Thursday, December 15, 2011

Duddell Street Shoes

My office is on Duddell Street, where there's always soon-to-be-married couples having their photos done on the antique photogenic steps at the southern end of the street. As a consequence of forever encountering men in shiny white suits and women in incredible frocks every day of my working life, I've become rather inured to these strange sights. "Just another model" I sigh as I walk past an etiolated Eastern European with a fashionable haircut and a camera crew.

Today was especially odd. It wasn't the usual crowd of pre-marital photos that was odd, it was the man holding a giant tube of Smarties and being far too excited that caught my eye. I can hardly speak a word of Cantonese, but his over-the-top body language suggested that this tube of sweets was the greatest prize anyone could ever receive. I think he was being ironic, but you never can tell. Either he was taking the piss at a not-particularly wonderful early Christmas present, or else he just really likes sugar coated pellets of cheap milk chocolate.
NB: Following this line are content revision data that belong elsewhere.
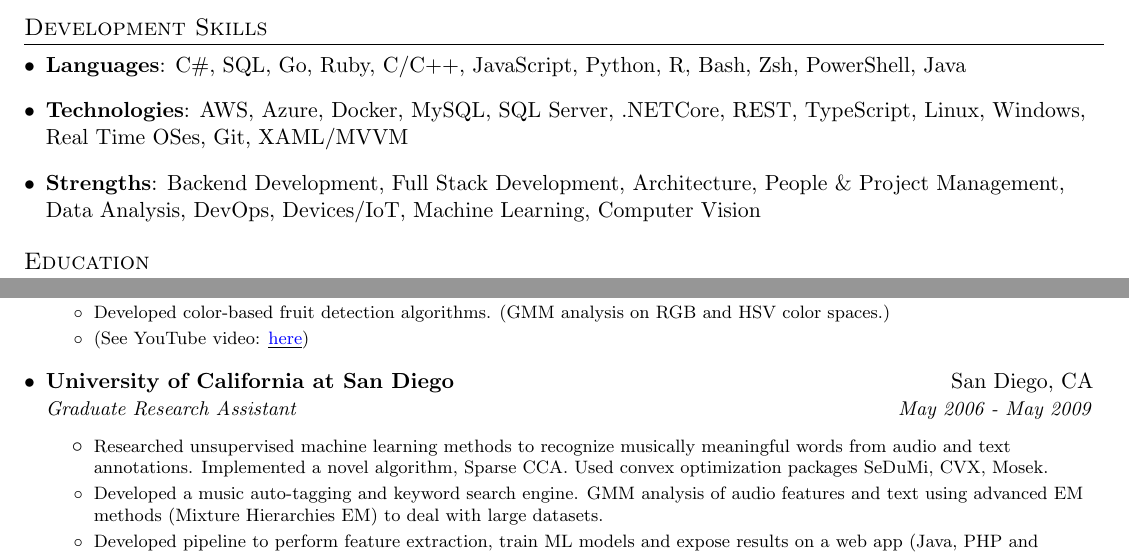
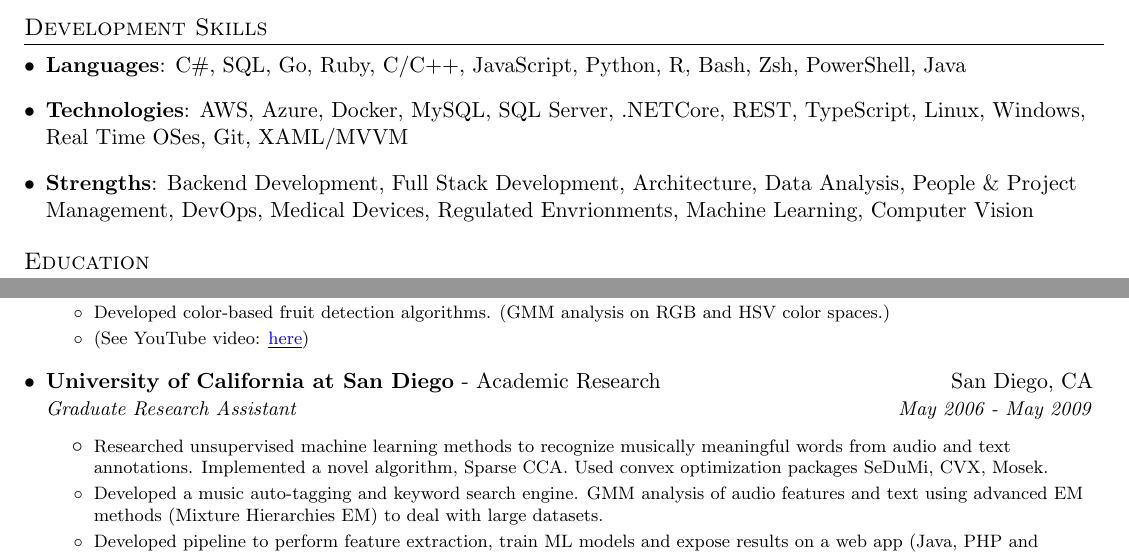
Before and after one commit to BizarroDavid/dtorres-resume-latex, a LaTeX CV (src/resume-david-torres.tex): two parts of pages 1 and 2 of 2, joined at a grey line, cut so that both start at the same text. Compiled offline with pdfLaTeX.

Commit message:
adding medical devices & academic research

```diff
--- a/src/resume-david-torres.tex
+++ b/src/resume-david-torres.tex
@@ -125,8 +125,8 @@
     Real Time OSes, Git, XAML/MVVM}
   }\
   \item{
-    \textbf{Strengths}{: Backend Development, Full Stack Development, Architecture, People \& Project Management, Data Analysis,
-    DevOps, Devices/IoT, Machine Learning, Computer Vision}
+    \textbf{Strengths}{: Backend Development, Full Stack Development, Architecture, Data Analysis, People \& Project Management,
+    DevOps, Medical Devices, Regulated Envrionments, Machine Learning, Computer Vision}
   }
 \resumeSubHeadingListEnd
 
@@ -262,9 +262,10 @@
             \resumeItemListEnd
 
     % --- UCSD RESEARCH ASSISTANT   ---
-        \resumeSubheading
+        \resumeSubheadingJobPosition
         {University of California at San Diego}{San Diego, CA}
         {Graduate Research Assistant}{May 2006 - May 2009}
+        {Academic Research}
 
         \resumeItemListStart
             \resumeItem{Researched unsupervised machine learning methods to recognize musically meaningful words from audio and text annotations.
```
Further up the hill, as well as the usual half naked man pushing a trolley of cardboard boxes, there was a woman, smartly dressed, carrying two bags of shopping ... and wearing white slippers. Fluffy white slippers. These are not an appropriate form of footwear for the filthy, uneven, strewn with drunken Englishmen streets of Hong Kong. I worried that she was a woman so dissolute, so destitute of reason that she didn't realise she was outdoors, and assumed her slippers were the correct attire.
But if you thought you were home, why would you be carrying shopping around? It's all very confusing.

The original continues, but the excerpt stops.